The agreement addresses key issues of importance to the produce industry, including allowing farm workers currently in the country illegally to earn legal U.S. residency by fulfilling a future work requirement in agriculture, among other conditions and; creating a new guest worker program specifically for the agriculture sector.
A summary of the key agricultural labor provisions in the Immigration Reform Bill, which will be administered by the Department of Agriculture, include:
• Current undocumented farmworkers would be eligible to obtain legal status through a new Blue Card program if they choose to remain working in agriculture.

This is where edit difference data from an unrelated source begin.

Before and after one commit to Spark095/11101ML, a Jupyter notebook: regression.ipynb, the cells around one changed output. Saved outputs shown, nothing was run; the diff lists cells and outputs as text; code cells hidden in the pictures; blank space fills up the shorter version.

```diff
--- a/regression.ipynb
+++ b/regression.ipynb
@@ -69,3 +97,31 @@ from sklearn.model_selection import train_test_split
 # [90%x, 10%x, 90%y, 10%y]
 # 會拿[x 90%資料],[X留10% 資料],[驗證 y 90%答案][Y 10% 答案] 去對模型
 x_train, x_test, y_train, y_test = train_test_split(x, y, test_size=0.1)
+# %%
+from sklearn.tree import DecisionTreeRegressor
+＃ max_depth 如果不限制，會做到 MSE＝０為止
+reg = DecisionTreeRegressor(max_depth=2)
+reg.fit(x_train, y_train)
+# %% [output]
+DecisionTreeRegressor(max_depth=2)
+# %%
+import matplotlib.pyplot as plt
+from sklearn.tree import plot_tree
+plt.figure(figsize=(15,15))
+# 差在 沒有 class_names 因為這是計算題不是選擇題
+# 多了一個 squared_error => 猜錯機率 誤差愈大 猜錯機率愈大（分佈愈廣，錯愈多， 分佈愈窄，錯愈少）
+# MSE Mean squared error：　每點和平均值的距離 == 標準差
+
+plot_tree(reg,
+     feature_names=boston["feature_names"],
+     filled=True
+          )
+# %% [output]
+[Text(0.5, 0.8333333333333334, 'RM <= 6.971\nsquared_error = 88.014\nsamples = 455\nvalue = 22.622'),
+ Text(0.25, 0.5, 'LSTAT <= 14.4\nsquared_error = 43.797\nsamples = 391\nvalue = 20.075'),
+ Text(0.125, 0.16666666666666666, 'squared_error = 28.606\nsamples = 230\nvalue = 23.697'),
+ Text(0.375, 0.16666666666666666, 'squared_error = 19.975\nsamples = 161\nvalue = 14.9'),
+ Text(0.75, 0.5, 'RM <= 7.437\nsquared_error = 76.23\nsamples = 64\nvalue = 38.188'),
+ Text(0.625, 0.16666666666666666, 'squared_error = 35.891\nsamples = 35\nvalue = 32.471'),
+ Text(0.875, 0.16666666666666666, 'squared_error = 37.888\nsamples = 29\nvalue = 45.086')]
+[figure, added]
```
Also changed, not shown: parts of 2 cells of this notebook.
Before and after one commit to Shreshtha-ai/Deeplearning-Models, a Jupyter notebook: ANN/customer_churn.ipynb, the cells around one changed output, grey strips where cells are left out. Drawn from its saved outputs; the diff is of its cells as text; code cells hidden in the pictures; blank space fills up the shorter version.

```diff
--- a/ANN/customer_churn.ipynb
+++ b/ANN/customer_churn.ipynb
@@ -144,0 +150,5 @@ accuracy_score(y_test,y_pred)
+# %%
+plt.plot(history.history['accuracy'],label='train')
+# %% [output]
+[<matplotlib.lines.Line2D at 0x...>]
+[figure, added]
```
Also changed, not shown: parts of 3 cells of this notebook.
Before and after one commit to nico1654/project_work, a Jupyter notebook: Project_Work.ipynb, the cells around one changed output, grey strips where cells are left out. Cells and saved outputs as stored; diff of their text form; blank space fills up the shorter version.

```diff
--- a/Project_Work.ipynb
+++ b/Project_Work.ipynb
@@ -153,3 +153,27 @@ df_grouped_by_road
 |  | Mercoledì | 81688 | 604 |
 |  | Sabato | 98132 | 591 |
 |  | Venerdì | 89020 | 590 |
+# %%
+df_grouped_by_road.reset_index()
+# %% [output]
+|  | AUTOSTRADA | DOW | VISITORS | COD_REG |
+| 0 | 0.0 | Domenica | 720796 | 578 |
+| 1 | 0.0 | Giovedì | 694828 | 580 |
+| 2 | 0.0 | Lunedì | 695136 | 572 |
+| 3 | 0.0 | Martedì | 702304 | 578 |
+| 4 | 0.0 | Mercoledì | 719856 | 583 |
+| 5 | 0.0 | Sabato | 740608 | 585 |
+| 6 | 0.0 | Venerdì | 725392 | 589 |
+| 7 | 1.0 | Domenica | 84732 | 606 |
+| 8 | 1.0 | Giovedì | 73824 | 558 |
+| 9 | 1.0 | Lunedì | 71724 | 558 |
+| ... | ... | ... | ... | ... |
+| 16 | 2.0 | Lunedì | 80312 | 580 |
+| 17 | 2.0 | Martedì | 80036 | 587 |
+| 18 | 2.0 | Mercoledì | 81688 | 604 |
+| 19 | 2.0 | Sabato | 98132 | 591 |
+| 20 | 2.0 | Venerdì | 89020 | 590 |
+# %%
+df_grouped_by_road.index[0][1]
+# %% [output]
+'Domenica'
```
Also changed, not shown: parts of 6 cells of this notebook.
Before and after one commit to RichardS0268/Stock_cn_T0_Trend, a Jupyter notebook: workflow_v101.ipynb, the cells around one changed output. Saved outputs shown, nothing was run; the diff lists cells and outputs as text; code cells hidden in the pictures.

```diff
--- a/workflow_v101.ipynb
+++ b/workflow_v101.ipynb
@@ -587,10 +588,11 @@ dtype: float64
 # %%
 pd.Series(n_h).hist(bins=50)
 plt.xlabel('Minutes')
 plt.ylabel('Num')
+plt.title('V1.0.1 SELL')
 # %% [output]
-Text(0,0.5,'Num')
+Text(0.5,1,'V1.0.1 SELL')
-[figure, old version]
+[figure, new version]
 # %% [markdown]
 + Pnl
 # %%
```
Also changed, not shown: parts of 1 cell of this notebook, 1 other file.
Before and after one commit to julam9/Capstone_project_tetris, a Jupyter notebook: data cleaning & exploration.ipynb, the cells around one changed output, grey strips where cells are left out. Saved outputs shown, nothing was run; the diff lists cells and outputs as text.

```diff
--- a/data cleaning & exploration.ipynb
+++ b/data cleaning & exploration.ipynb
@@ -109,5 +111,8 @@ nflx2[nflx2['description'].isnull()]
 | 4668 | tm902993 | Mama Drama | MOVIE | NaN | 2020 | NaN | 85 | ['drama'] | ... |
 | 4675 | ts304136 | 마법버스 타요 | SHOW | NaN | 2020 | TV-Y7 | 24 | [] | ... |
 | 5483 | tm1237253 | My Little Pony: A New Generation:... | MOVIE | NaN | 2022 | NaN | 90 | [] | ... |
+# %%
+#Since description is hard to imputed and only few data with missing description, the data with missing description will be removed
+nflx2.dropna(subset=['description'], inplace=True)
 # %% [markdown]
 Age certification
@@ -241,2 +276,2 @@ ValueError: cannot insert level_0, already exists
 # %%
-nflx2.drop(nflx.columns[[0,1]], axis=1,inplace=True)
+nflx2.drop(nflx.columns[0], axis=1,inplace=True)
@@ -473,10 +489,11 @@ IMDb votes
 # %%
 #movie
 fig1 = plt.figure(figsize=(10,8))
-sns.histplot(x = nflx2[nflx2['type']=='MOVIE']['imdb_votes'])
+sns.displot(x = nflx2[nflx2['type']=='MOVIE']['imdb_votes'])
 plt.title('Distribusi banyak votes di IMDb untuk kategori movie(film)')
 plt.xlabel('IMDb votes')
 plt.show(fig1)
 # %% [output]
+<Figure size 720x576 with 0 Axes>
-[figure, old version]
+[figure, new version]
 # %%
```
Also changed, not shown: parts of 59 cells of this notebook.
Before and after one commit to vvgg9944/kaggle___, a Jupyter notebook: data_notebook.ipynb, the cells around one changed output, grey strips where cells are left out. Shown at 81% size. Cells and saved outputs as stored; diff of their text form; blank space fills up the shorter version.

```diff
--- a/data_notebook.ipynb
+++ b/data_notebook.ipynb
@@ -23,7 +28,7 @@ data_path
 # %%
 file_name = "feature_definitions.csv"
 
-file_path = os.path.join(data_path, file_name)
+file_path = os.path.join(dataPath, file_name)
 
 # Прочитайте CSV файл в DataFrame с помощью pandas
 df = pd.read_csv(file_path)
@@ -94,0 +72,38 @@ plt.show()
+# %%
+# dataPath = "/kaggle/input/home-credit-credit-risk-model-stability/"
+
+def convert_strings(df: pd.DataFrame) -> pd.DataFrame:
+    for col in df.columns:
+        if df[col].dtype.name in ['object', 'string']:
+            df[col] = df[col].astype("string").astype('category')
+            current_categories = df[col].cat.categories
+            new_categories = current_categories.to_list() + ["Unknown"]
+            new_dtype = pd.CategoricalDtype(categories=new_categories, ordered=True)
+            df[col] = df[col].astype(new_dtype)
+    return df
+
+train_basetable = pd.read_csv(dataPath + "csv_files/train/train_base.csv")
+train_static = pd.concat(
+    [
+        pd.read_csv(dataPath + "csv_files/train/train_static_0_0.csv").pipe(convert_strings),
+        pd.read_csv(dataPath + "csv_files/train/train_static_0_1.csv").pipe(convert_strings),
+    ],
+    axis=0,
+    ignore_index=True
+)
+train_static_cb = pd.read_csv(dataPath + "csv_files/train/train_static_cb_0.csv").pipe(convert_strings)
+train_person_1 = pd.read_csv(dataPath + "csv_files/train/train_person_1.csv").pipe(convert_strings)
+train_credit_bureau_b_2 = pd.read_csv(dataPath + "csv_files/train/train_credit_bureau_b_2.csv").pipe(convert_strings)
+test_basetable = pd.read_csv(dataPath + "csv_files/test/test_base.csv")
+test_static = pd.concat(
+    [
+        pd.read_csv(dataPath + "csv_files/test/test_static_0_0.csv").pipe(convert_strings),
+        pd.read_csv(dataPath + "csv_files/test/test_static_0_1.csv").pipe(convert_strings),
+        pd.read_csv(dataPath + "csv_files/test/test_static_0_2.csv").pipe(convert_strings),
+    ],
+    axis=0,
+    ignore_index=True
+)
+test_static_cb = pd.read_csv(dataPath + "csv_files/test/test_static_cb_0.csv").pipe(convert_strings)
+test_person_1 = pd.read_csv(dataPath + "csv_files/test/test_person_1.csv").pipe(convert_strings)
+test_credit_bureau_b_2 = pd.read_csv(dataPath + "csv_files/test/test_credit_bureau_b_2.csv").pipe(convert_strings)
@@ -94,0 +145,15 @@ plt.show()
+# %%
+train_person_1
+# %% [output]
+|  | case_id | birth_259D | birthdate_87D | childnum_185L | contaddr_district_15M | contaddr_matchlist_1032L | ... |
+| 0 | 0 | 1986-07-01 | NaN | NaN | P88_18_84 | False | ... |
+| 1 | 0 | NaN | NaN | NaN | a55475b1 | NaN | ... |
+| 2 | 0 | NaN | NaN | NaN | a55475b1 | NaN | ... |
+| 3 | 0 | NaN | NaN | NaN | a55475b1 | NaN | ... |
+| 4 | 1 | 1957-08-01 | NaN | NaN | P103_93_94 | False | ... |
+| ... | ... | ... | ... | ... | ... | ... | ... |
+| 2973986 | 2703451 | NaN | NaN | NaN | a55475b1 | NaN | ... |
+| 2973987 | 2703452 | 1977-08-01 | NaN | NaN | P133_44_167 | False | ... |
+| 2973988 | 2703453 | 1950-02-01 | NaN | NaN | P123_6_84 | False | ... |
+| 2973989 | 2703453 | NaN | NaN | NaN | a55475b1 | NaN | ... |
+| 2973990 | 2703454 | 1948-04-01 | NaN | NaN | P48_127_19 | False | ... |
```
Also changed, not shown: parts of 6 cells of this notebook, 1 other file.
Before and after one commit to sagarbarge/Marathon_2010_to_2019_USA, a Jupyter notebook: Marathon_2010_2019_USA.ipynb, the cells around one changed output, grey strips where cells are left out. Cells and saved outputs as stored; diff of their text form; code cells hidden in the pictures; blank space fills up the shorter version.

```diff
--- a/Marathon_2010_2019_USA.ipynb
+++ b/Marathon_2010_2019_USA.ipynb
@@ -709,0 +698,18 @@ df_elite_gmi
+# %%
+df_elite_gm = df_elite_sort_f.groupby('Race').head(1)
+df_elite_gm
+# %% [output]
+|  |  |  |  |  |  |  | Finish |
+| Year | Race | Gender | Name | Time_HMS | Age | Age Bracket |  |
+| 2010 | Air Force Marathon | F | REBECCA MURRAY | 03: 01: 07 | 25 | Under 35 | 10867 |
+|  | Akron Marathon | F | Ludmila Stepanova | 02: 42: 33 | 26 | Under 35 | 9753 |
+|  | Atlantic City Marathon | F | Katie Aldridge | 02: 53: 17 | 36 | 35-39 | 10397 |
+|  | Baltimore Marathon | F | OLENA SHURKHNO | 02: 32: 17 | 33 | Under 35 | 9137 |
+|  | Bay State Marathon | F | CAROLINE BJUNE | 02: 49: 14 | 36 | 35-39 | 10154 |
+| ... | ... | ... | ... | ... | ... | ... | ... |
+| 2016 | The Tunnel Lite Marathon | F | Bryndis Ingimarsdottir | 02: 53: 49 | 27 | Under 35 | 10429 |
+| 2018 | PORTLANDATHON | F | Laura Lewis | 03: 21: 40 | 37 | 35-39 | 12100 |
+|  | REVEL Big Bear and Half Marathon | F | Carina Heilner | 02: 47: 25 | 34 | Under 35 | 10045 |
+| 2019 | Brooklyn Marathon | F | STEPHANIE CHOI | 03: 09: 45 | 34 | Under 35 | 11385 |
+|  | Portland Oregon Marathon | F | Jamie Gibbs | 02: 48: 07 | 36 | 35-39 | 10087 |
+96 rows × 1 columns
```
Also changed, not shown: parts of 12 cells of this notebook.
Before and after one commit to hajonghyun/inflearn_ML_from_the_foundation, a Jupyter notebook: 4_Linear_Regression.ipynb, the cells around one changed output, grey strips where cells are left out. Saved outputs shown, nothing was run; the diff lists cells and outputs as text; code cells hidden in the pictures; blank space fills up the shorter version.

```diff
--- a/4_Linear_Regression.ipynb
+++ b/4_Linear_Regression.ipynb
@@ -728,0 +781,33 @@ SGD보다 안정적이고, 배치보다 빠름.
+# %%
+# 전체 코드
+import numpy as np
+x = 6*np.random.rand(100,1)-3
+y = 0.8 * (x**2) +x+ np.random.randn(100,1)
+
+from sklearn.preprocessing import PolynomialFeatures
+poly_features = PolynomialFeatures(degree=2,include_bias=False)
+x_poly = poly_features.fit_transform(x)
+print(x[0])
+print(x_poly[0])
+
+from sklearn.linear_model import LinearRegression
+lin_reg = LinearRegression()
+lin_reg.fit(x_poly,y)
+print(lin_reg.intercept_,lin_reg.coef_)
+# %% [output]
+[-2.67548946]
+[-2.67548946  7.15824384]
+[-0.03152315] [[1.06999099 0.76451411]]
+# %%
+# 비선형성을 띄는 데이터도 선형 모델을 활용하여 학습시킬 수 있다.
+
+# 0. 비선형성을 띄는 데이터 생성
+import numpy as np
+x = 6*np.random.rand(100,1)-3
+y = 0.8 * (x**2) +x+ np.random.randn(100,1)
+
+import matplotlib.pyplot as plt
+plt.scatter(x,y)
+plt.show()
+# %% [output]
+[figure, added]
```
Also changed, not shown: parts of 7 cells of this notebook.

• Ag workers who can document working in U.S. agriculture for a minimum of 100 workdays or 575 hours prior to Dec. 31, 2012, can adjust to this new Blue Card status.
• After a minimum of five years, workers who fulfill their Blue Card work requirements in U.S. agriculture will become eligible to apply for a Green Card, providing that they have no outstanding taxes, no convictions and pay a fine.
• A new agricultural guest worker program will be established, with two work options:
• An “at will” option will allow workers to enter the country to accept a specific job offer from an authorized agricultural employer, under a three-year visa. Employees will then be able to move within the country, working “at will” for any other authorized agricultural employer during that time. Employers must provide housing or a housing allowance to these workers.
• A “contract-based” option will allow workers to enter the country to accept a specific contract for a specific amount of work from an authorized employer. This will also provide for a three-year visa, and require employers to provide housing or a housing allowance.
• All guest workers will be paid an agreed-upon wage under the terms of this agreement.
• A visa cap for the first five years of the program while current workers are participating in the Blue Card program. The Secretary of Agriculture has the authority to modify that cap if circumstances in agricultural labor require.
Leaders of both produce trade groups said their organizations will continue to work through the Agriculture Coalition for Immigration Reform and Agricultural Workforce Coalition to advance agriculture labor reform as part of the broader immigration reform package to ensure a stable workforce for its members and the broader fresh produce industry through grassroots efforts.
The Senate will now consider this agreement as part of the Border Security, Economic Opportunity, and Immigration Modernization Act of 2013.